● **Your task**: Check the records below line by line. Give the count of lines with "process", and nothing else.

● **Dataset**:
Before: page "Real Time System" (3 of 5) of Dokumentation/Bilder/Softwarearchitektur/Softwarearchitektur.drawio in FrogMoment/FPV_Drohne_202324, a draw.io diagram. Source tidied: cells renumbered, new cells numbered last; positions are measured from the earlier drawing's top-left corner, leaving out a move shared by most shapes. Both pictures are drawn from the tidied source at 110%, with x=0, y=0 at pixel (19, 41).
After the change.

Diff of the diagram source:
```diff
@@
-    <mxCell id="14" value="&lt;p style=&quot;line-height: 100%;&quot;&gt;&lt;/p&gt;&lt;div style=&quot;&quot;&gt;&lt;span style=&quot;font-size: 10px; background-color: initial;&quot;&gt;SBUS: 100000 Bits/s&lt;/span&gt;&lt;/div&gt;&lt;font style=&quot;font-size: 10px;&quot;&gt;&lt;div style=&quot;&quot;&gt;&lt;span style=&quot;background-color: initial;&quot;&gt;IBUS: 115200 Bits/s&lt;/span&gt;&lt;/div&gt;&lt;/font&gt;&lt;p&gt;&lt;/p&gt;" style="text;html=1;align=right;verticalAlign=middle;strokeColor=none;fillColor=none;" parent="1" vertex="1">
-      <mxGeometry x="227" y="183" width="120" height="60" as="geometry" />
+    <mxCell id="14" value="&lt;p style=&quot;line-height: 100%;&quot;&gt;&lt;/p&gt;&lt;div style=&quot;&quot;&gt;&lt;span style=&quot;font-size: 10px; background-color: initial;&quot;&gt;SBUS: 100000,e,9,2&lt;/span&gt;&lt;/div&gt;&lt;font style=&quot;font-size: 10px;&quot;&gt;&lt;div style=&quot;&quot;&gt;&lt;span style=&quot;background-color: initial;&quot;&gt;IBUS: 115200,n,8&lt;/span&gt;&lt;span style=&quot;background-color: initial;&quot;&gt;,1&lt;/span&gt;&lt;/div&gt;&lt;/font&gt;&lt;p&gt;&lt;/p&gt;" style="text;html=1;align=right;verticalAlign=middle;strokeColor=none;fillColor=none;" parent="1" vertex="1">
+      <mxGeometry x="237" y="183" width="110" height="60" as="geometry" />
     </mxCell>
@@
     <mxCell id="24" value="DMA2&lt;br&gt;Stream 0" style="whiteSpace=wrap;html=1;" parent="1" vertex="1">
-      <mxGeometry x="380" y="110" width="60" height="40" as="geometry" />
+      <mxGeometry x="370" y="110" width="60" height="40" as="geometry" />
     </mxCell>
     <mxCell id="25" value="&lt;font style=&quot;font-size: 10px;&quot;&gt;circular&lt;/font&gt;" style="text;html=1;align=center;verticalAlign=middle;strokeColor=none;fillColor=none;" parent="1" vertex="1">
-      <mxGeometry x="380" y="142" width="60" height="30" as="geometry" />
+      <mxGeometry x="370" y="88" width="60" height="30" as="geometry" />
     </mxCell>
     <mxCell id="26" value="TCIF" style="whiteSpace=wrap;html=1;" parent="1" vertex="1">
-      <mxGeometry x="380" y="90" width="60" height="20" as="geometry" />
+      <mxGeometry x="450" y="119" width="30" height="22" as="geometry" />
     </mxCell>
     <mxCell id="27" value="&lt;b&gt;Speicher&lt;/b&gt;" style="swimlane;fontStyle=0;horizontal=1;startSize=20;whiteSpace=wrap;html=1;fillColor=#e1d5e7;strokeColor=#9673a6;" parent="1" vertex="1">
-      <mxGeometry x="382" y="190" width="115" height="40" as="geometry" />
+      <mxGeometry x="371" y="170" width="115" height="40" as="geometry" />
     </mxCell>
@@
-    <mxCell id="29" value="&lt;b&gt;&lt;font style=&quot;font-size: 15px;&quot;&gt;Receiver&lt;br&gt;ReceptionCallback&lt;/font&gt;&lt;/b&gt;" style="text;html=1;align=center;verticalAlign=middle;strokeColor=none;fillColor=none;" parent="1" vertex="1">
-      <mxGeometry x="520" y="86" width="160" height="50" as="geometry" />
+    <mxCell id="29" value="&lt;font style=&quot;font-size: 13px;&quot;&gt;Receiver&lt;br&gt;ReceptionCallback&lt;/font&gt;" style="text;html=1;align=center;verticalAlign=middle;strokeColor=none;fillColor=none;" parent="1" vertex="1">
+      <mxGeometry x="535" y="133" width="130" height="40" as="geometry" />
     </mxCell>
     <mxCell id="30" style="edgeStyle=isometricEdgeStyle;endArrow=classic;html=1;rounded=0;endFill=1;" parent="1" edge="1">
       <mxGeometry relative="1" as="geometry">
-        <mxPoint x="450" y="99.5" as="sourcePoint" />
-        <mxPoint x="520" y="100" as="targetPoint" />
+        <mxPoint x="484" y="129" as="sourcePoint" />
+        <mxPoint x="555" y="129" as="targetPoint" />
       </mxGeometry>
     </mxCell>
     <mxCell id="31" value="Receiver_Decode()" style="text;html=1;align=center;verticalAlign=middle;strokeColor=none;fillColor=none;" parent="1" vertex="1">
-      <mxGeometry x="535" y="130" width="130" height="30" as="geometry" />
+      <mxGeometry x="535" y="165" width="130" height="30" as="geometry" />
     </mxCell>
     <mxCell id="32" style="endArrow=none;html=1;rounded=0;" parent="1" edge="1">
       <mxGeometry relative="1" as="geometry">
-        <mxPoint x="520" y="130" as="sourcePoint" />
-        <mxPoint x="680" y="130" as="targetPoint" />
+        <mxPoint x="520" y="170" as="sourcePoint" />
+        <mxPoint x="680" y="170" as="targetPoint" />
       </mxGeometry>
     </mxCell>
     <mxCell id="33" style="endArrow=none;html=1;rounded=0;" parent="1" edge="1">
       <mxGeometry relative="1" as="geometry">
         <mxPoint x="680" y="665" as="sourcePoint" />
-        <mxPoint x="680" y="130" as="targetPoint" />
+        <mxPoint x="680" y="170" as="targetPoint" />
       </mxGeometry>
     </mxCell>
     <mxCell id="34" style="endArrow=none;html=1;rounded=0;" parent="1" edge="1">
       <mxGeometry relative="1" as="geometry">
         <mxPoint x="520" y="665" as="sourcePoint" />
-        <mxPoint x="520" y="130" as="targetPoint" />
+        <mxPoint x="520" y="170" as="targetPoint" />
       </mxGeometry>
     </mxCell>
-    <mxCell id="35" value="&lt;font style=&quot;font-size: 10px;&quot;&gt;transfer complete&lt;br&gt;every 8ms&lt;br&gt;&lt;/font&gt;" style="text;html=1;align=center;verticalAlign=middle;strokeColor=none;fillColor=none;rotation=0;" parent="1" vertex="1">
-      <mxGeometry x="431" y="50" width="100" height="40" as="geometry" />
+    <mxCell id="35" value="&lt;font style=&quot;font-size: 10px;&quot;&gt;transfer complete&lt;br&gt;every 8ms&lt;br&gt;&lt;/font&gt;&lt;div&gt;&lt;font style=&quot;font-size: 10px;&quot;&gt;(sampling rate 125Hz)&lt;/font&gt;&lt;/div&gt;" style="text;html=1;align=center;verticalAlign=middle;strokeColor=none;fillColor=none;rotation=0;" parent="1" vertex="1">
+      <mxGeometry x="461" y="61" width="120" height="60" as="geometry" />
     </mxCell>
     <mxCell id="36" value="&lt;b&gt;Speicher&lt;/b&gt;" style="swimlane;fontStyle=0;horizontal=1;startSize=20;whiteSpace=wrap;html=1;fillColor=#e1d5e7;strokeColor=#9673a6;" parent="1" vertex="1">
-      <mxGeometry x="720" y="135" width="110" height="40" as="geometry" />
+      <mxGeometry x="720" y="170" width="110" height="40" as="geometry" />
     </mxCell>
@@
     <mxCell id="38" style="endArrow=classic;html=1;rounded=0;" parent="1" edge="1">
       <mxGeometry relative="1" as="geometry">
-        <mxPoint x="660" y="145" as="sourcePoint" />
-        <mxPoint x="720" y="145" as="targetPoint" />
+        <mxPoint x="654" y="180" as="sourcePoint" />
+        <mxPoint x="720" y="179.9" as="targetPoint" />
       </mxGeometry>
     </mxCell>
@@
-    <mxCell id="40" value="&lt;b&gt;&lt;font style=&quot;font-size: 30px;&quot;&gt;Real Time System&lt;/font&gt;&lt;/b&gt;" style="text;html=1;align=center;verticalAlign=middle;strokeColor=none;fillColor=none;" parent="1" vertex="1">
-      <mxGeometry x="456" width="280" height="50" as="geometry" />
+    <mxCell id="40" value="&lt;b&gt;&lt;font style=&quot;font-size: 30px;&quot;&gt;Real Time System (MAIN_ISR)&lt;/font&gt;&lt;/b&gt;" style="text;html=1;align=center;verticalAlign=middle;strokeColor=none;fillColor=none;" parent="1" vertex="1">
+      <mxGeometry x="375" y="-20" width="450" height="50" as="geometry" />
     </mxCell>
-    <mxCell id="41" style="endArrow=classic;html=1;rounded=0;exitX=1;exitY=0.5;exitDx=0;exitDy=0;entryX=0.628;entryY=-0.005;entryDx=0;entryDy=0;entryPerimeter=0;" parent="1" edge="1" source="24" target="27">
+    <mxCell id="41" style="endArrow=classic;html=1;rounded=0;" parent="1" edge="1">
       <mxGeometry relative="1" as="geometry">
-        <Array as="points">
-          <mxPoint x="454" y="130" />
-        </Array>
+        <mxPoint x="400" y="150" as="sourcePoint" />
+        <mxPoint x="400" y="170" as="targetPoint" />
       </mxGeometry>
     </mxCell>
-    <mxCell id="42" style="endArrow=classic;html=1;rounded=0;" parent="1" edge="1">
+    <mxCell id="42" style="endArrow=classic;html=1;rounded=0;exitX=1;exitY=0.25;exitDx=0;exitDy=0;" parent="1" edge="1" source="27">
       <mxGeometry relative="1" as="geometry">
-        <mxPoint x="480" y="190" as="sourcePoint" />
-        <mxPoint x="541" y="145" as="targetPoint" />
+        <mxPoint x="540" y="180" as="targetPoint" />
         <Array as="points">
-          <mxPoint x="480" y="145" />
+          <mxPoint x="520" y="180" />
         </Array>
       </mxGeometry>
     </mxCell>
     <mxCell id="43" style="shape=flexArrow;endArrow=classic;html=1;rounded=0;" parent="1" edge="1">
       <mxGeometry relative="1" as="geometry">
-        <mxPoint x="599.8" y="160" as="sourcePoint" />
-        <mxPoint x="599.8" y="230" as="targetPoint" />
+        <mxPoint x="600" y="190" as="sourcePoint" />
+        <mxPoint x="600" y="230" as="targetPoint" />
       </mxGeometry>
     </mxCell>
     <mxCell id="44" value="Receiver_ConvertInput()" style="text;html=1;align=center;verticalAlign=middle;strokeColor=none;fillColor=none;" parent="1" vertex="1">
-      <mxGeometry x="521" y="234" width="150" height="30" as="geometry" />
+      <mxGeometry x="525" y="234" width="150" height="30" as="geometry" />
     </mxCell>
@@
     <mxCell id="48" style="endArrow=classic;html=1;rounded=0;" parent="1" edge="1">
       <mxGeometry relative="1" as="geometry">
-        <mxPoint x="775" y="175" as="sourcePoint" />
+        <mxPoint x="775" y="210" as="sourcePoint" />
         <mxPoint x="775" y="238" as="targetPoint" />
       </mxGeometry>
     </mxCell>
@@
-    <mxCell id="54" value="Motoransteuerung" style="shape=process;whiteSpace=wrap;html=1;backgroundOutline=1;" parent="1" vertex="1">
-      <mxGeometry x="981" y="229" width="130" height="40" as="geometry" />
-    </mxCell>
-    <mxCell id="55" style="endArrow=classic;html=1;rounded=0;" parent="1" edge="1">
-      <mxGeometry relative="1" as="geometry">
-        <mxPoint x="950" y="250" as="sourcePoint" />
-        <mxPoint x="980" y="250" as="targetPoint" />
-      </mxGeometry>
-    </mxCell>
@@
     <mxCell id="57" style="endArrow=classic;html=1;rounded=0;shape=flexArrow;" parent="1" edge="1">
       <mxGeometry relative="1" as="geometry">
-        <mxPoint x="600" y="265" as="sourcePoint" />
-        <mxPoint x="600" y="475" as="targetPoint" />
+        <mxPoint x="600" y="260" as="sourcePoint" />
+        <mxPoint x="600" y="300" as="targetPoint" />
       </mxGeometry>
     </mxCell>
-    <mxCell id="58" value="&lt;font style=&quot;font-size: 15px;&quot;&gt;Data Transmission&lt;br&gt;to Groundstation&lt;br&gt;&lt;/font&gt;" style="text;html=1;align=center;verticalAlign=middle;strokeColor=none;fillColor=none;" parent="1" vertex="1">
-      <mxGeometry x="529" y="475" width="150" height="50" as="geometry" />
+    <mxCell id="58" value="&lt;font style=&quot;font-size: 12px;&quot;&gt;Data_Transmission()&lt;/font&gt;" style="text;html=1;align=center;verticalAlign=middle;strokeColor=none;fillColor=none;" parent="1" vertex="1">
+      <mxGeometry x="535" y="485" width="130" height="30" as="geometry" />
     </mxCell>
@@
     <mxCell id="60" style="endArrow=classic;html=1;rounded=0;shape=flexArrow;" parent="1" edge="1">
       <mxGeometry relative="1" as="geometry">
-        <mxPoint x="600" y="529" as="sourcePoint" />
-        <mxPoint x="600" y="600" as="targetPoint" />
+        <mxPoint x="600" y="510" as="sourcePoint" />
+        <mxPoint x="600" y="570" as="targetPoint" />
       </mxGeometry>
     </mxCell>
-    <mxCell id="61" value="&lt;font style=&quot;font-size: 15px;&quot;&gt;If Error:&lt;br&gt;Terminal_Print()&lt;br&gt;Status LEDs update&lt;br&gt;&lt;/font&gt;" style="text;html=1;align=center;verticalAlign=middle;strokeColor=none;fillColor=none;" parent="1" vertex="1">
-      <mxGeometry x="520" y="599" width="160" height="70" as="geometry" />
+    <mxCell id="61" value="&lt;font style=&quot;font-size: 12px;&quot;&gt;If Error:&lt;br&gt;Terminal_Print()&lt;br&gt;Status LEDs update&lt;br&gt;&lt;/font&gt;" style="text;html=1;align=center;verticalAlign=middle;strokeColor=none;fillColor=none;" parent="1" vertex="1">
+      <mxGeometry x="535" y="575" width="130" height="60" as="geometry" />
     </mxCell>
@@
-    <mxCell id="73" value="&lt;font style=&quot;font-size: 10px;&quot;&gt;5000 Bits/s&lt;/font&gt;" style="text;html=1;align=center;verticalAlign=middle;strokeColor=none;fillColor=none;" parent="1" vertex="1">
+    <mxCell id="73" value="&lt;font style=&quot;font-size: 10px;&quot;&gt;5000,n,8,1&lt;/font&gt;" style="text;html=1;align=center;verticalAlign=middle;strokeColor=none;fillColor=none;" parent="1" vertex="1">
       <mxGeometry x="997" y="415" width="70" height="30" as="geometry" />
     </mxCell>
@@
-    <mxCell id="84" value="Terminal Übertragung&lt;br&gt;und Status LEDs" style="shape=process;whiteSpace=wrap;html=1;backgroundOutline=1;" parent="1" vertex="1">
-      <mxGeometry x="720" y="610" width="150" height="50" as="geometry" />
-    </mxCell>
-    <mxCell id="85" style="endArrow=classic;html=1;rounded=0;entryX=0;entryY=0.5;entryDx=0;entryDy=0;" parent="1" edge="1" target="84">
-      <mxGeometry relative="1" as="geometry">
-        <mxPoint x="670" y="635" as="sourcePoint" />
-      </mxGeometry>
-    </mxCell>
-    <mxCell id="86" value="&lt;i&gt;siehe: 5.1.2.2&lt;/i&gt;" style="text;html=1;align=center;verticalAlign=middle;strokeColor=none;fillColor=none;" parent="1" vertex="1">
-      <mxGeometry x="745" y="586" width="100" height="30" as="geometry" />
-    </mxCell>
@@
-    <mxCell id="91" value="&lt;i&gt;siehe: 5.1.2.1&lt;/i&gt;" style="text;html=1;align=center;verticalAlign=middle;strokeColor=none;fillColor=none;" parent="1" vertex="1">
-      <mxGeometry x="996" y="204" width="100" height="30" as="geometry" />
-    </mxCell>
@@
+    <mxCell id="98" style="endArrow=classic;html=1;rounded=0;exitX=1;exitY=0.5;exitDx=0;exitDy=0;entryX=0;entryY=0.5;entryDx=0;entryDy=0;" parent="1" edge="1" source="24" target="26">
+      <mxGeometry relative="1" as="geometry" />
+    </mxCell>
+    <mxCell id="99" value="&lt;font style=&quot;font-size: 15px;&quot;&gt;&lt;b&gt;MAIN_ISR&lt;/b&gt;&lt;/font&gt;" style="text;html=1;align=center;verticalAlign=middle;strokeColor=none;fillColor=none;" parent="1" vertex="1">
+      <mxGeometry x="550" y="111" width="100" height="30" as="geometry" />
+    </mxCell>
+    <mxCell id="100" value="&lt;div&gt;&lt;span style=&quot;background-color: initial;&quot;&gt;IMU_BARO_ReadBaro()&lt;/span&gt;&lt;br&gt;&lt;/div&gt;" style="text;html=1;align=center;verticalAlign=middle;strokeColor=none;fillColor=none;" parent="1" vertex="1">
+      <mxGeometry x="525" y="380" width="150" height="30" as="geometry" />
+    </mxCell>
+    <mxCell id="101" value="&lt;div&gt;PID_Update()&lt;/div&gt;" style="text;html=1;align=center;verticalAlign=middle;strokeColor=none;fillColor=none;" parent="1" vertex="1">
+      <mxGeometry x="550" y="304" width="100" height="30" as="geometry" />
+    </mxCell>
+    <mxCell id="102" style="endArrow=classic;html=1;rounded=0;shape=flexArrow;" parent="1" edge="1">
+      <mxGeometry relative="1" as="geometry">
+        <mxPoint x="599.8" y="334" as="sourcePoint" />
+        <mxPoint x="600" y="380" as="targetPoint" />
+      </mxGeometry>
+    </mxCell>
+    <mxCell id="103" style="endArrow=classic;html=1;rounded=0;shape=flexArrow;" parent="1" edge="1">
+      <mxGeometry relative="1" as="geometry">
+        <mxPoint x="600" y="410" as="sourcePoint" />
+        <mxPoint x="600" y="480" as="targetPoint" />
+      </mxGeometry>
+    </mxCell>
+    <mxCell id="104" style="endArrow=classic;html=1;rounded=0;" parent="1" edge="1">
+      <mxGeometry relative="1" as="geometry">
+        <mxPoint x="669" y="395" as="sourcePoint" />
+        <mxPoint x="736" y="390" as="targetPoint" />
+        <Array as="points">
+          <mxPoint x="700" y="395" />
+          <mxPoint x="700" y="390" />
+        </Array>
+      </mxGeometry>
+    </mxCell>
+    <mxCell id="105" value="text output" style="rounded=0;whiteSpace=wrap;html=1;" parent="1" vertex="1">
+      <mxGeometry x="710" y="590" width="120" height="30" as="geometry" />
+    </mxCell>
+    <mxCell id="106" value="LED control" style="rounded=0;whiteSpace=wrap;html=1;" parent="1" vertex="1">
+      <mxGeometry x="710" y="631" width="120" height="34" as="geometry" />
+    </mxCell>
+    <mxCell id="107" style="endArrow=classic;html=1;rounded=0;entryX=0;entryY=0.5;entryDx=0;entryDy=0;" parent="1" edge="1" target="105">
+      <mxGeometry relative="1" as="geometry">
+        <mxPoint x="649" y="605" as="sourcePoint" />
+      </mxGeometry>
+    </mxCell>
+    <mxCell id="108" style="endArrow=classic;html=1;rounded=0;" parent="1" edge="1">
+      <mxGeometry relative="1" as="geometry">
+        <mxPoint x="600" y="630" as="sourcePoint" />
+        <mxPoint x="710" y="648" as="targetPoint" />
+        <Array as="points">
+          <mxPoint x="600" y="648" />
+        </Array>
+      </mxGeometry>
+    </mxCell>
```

● **Response**: 2